After you get your tickets to Pompeii Scavi, look for a nearby desk to the right where a cordial man behind a glass window will earnestly assist you with reading your ticket, finding the correct train at the correct time, and warning you through pantomime to beware of pickpockets. Do not miss out.
Now you will take the Circumvesuviana train, which is the first real adventure of seeing Pompeii.
Here is an unshakable truth: It’s going to be packed with tourists and pickpockets, possibly in equal numbers.
Walk as far down the platform as possible, because the train won’t stop all the way inside the station. Otherwise, when the train arrives and the doors open, you will become one of a swarm running for the doors before they close, but also striving to get as far as you can from the end so as not to be squashed once you’re inside.
Once inside the train, don’t stay in the entryway before the doors.

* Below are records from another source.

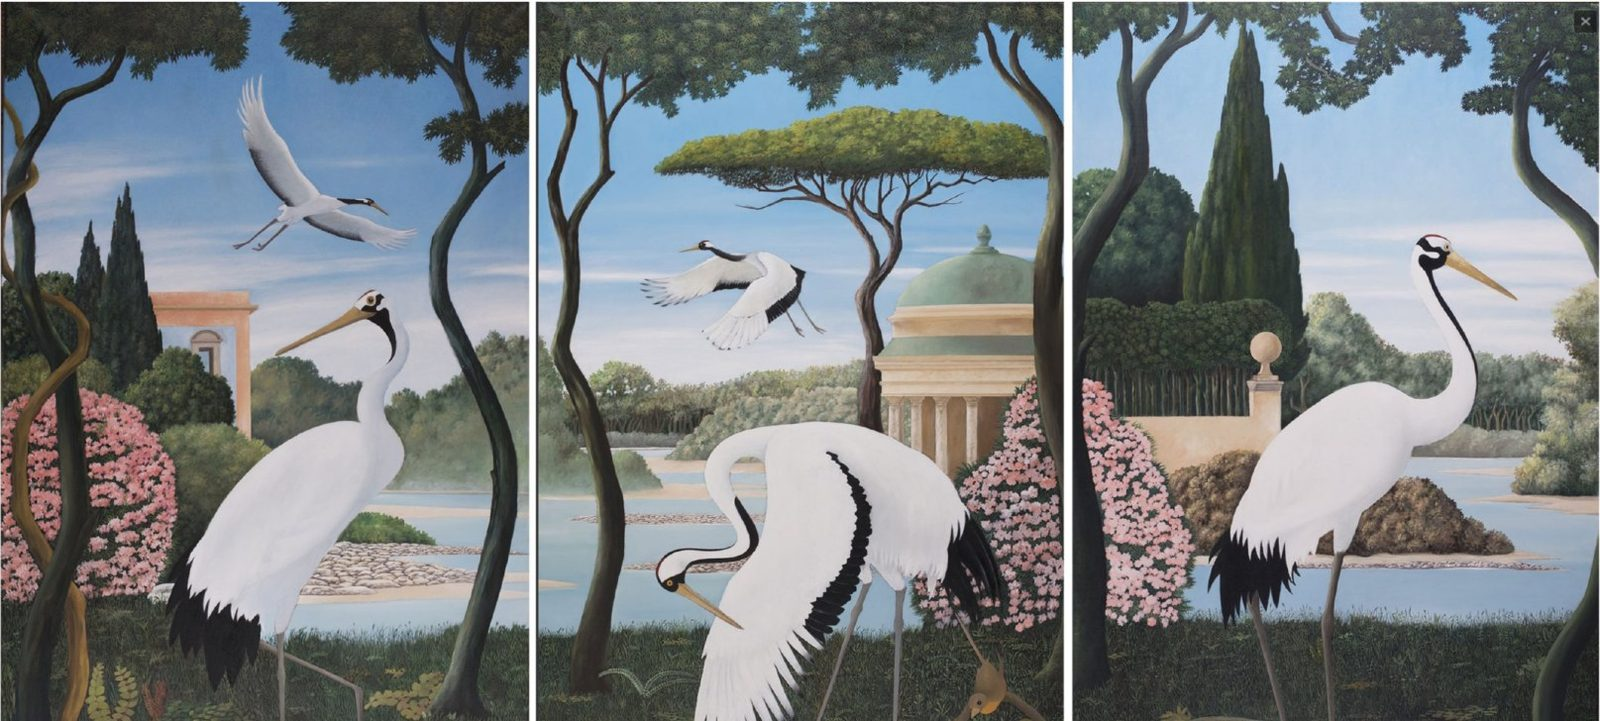
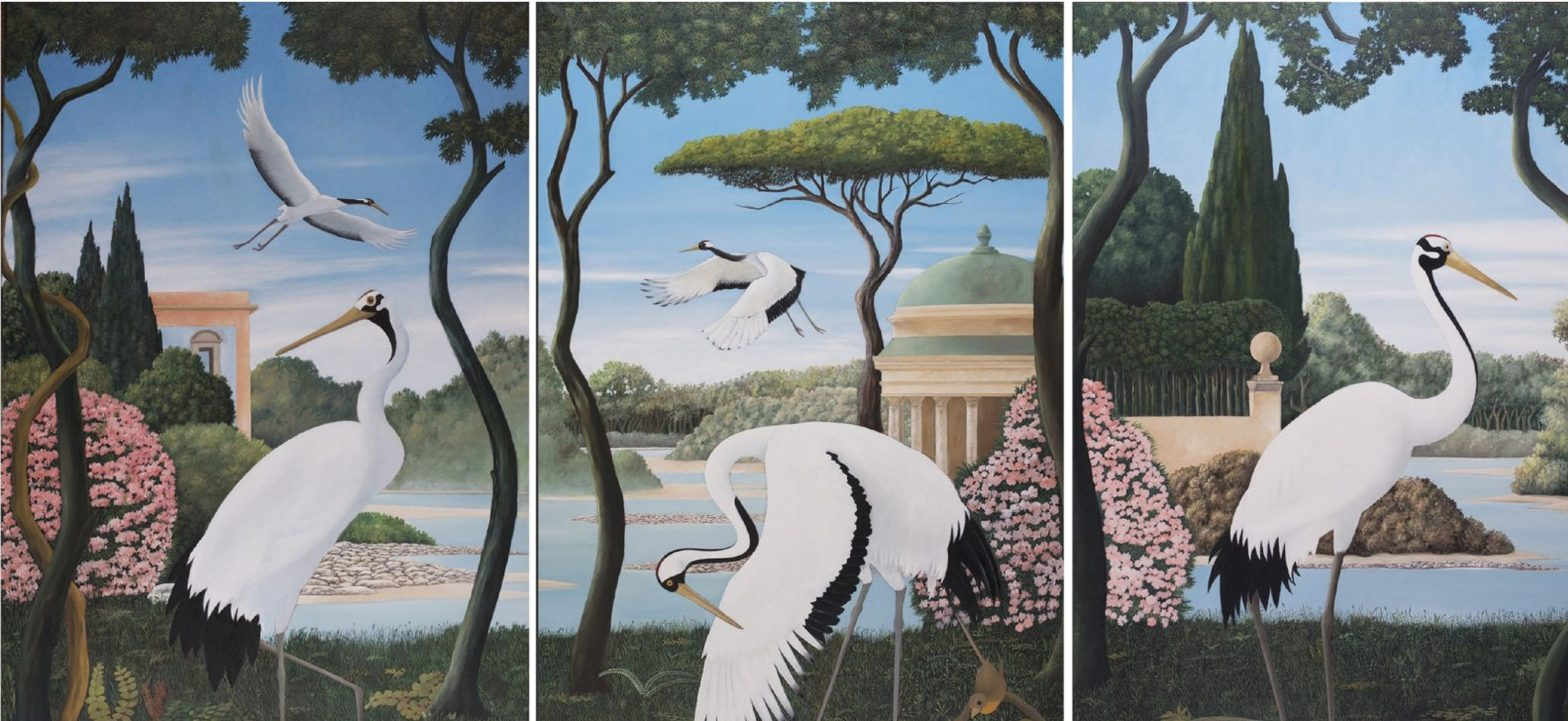
Proof images: crop the lightbox X off the storks triptych and the slide border off the St. Regis bar
Lossless jpegtran crops (-perfect, no re-encode): storks-triptych.jpg 1600x721 to
1568x721, stregis-bar.jpg 1600x1095 to 1456x877 (the photograph only). The law-firms
after image stays at its native 1536 px: no larger original exists.

diff --git a/hotels/index.html b/hotels/index.html
@@ -508,7 +508,7 @@
   <div class="head reveal"><div class="lead"><p class="eyebrow"><span data-l="en" lang="en">Hospitality</span><span data-l="he" lang="he" dir="rtl">אירוח</span></p><h2 class="serif"><span data-l="en" lang="en">Where can you see my hospitality work?</span><span data-l="he" lang="he" dir="rtl">איפה אפשר לראות את העבודה שלי בתחום האירוח?</span></h2><p class="muted" style="font-size: 17px; max-width: 760px;"><span data-l="en" lang="en">Concepts and collections built while collaborating with luxury hospitality leaders.</span><span data-l="he" lang="he" dir="rtl">קונספטים ואוספים שנבנו בשיתוף פעולה עם מובילים בתחום האירוח היוקרתי.</span></p></div></div>
   <div class="grid3">
     <a class="card reveal" href="/projects/hotels-and-hospitality-collections/"><div class="ph"><img src="/images/projects/waldorf-lobby.jpg" alt="Lobby of the Waldorf Astoria Chengdu with sculptural artworks" data-alt-he="הלובי של Waldorf Astoria Chengdu עם עבודות פיסוליות" width="1500" height="585" loading="lazy" decoding="async"></div><h3 class="serif"><span data-l="en" lang="en">Waldorf Astoria Chengdu</span><span data-l="he" lang="he" dir="rtl">וולדורף אסטוריה צ&#x27;נגדו</span></h3><p class="muted"><span data-l="en" lang="en">China. Sculptural works for the lobby.</span><span data-l="he" lang="he" dir="rtl">סין. עבודות פיסוליות ללובי.</span></p></a>
-    <a class="card reveal" href="/projects/hotels-and-hospitality-collections/"><div class="ph"><img src="/images/projects/stregis-bar.jpg" alt="The bar at the St. Regis Amman with its horse mosaic" data-alt-he="הבר ב-St. Regis Amman עם פסיפס הסוסים" width="1600" height="1095" loading="lazy" decoding="async"></div><h3 class="serif"><span data-l="en" lang="en">St. Regis Amman</span><span data-l="he" lang="he" dir="rtl">סנט רג&#x27;יס עמאן</span></h3><p class="muted"><span data-l="en" lang="en">Jordan. A bar with a horse mosaic, the guest rooms and the residences.</span><span data-l="he" lang="he" dir="rtl">ירדן. בר עם פסיפס סוסים, חדרי האורחים ודירות המגורים.</span></p></a>
+    <a class="card reveal" href="/projects/hotels-and-hospitality-collections/"><div class="ph"><img src="/images/projects/stregis-bar.jpg" alt="The bar at the St. Regis Amman with its horse mosaic" data-alt-he="הבר ב-St. Regis Amman עם פסיפס הסוסים" width="1456" height="877" loading="lazy" decoding="async"></div><h3 class="serif"><span data-l="en" lang="en">St. Regis Amman</span><span data-l="he" lang="he" dir="rtl">סנט רג&#x27;יס עמאן</span></h3><p class="muted"><span data-l="en" lang="en">Jordan. A bar with a horse mosaic, the guest rooms and the residences.</span><span data-l="he" lang="he" dir="rtl">ירדן. בר עם פסיפס סוסים, חדרי האורחים ודירות המגורים.</span></p></a>
     <a class="card reveal" href="/projects/hotels-and-hospitality-collections/"><div class="ph"><img src="/images/projects/hal-restaurant.jpg" alt="Restaurant on a Holland America Line ship with artwork on the walls" data-alt-he="מסעדה באוניית Holland America Line עם יצירות אמנות על הקירות" width="1230" height="1167" loading="lazy" decoding="async"></div><h3 class="serif"><span data-l="en" lang="en">Holland America Line</span><span data-l="he" lang="he" dir="rtl">הולנד אמריקה ליין</span></h3><p class="muted"><span data-l="en" lang="en">Restaurant and stateroom art for its ships.</span><span data-l="he" lang="he" dir="rtl">אמנות למסעדות ולתאי הנוסעים באוניות שלה.</span></p></a>
   </div>
 </section>

diff --git a/AGENTS.md b/AGENTS.md
@@ -147,6 +147,7 @@ Report failures honestly. If a check fails after the cache window, say so; do no
 
 ## 7. Work Log (append-only, newest first, one line per change)
 
+- 2026-11-15 (ET) | Claude (Theo builder, branch audit-fixes-2026-11-15) | Site audit play 3 (the crops; labels wait for words), lossless crops only, jpegtran -perfect -copy all, no re-encode: (a) images/projects/storks-triptych.jpg 1600 by 721 to 1568 by 721, the right 32 px off, which carried the lightbox close button (a dark square with a white X at x 1574 to 1597, y 10 to 33); the smallest lossless crop that clears it: the three panels keep their height and the left and middle panels are untouched, the right panel loses a 32 px strip of foliage at its outer edge (a top crop would have taken 48 rows off all three). (b) images/projects/stregis-bar.jpg 1600 by 1095 to 1456 by 877 from x 80, y 80: the photograph alone, without the black slide border and the baked-in words St. Regis Amman, Jordan (the crop starts on the 16 px block grid, so 14 px of dark wall at the left edge and 15 rows of dark ceiling go with the border). Luma identical to the original region (at most 1 level of decoder rounding). The pages read their sizes from the files at build time (/hotels/ now says 1456 by 877); nothing hard-coded. (c) not done: images/home2/variants/law-firms/law-firms_after.webp stays at its native 1536 px; the only 1800 px versions in history are the earlier artwork (before 2026-09-30) and an upscale of this 1536 px render (24fe6049), which the 2026-10-06 quality pass undid. | Draft, not pushed
 - 2026-11-15 (ET) | Claude (Theo builder, branch audit-fixes-2026-11-15) | Site audit play 7 (second half), form source fields, nothing visible: site_chrome.contact_form() gains two hidden inputs after page, landing_page and referrer, in the one form the pop-up and the inline cards share; form_js() fills them from one sessionStorage entry written on the visit's first page in the tab (theodoraVisit: that page's path, and the host and path of document.referrer when it is another site, never its query string or fragment) and again after a send. Every visible field, its order, defaults and wording unchanged; content rule 12 lists the two fields. Checked in headless Chromium with Formspree blocked, no submission: a visit that lands on the cost page from a Google search and moves to /art-curator-new-jersey/ carries landing_page /advisory/what-does-an-art-advisor-cost/ and referrer www.google.com/search in both forms; a direct visit carries an empty referrer. Real browsers usually send only the origin across sites, so most referrers will read as a bare host with /. | Draft, not pushed
 - 2026-11-15 (ET) | Claude (Theo builder, branch audit-fixes-2026-11-15) | Site audit play 6, wayfinding, no new wording: (b) build-site-pages.py render_article_page: the From Art Radar strip now follows the closing block (the ask, Read next) on the 24 advisory pages, Tenafly, Bergen County, Westchester, /for-brokers/ and /for-advisors/, and on /art-curator-new-jersey/ and /art-curator-new-york/ it follows the inline form and the closing block under it (form, then the closing line, then the strip), as the guides already had it; /for-designers/ keeps its order (strip, reviews, ask: RADAR_BEFORE_ASK). (c) /contact/ under 861px: the form comes before Or reach me directly (css/theme.css, .contact-page .act-left display: contents and order on .act-form and .act-ways; the markup order and the desktop card are unchanged; on a 390 px phone the form now starts at 720 px, was 903). (a) not built: /for-brokers/ and /for-advisors/ have no short name with a Hebrew twin in the source (their titles and in-body anchors only), so the footer stays as it is until a label is approved. | Draft, not pushed
 - 2026-11-15 (ET) | Claude (Theo builder, branch audit-fixes-2026-11-15) | Site audit play 5, accessibility, no visible wording: (a) 404.html (hand written) gets the viewport meta the generated pages use, so a phone renders it at device width (was about 980 px wide). (b) museum/index.html and museum/gallery/index.html (both hand written; the artist pages already had a plain viewport) drop maximum-scale=1.0 and user-scalable=no; the timeline stage and the gallery canvas keep touch-action: none, so their own pan, zoom and walk gestures are unchanged; nothing else on the museum changed (its sitemap lastmod moved with the meta). (c) A main landmark: site_chrome.main() wraps each generated page's own content between the nav and the footer (build-site-pages.py: articles, projects, hubs, /about/, /contact/; build-post-pages.py: the /radar/ archive; templates/home.html: inside .page, from #intro to the last section, so the homepage and every buyer page). On /guide/ it starts after the sticky category bar, which inside main would let go above the footer. The post pages already had one. 116 of 116 sitemap pages now carry exactly one. Checked in headless Chromium, reduced motion, 8 pages (home, /hotels/, the cost page, Closter, /guide/ also scrolled to the end, /radar/, /about/, /contact/) at 1440 and 390: 16,518 element boxes, 0 moved; full-page screenshots 0 changed pixels beyond the run-to-run noise of the unchanged build. (d) The form's field underline and chip border: rgba(242,240,236,0.28) to 0.36, the same hue, #565659 to #686769 on the card ground #1A1A20, 2.37:1 to 3.08:1 (3.06:1 on #0F0F14). dir on html untouched. | Draft, not pushed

Every seat in the carriage may be taken, but you’ll find more breathing room if you stand in the middle aisle and hold onto the bar above your head. Less chance of hands slipping inside your bag and pockets, too.
Also, if you think it’s impossibly crowded now, that won’t stop a small band from squeezing their way in at the next stop and starting some energetic tunes to serenade you the rest of the way to Pompeii.
So move into the carriage, get a good grip on a bar, keep your other hand over your bag’s opening, and enjoy the Napoli scenery flashing by. It’s pretty.
Now for the big question: how much time do I need to see Pompeii?
Well, that depends on another question: How excited do you get about archaeology and ruins? And of course, if the purpose of your visit is academic rather than leisure, you’ll need to visit a scholar’s blog for better estimates and directions than these.
Pompeii is a good-sized city, and I estimate it would take you at least two full days to see every nook and cranny (that isn’t gated off for official archaeologists). We felt satisfied seeing approximately one quarter of it, which took half a day. Our tour covered a limited section — not much outside of Regions VII and VIII, as shown on the map below. But I highly recommend walking to Region II, where the gardens and grand amphitheater are.
Now let’s go inside.
When one pictures Pompeii, the image usually features stone streets such as these:
So I was surprised to find that living things do grow in Pompeii.
I asked the tour guide about the trees and plants, and he said that they were planted about 200 years ago, after archaeologists identified from petrified roots the species of flora that grew before volcanic ash buried the city, so they planted the same. (I hope this is true. The same tour guide told us the vulgar vomitorium myth, so we had some trust issues.)
Like Rome, Pompeii is friendly to its guests by supplying drinkable water faucets throughout the city. Fortunately, the original lead pipes have been replaced with a safer metal.
One of my favorite parts of visiting ruins like Pompeii is to see details of people’s everyday lives, some of which I’d learned about years ago in my college classes.
Again, I highly recommend walking down the long streets toward the grand ampitheater, because you eventually get somewhere wholly different.
One might feel a Secret Garden effect, to stand in an ancient garden so close to the hum of the 21st century.
And in case you need a reminder for why this is all here, so well preserved…
One of my favorite tips from the suspect tour guide was how to grasp the pre-eruption size of the volcano: just draw a mental image with two lines extending those outside slopes, until you reach a peak. Then you understand how much of it blew up and came down to smother that region.
Google Maps, as ever, is also helpful in grasping the scale of the volcano in comparison to surrounding cities and town.
It took me a while to see it, until I realized — oh. That entire green circle. Well, that explains it.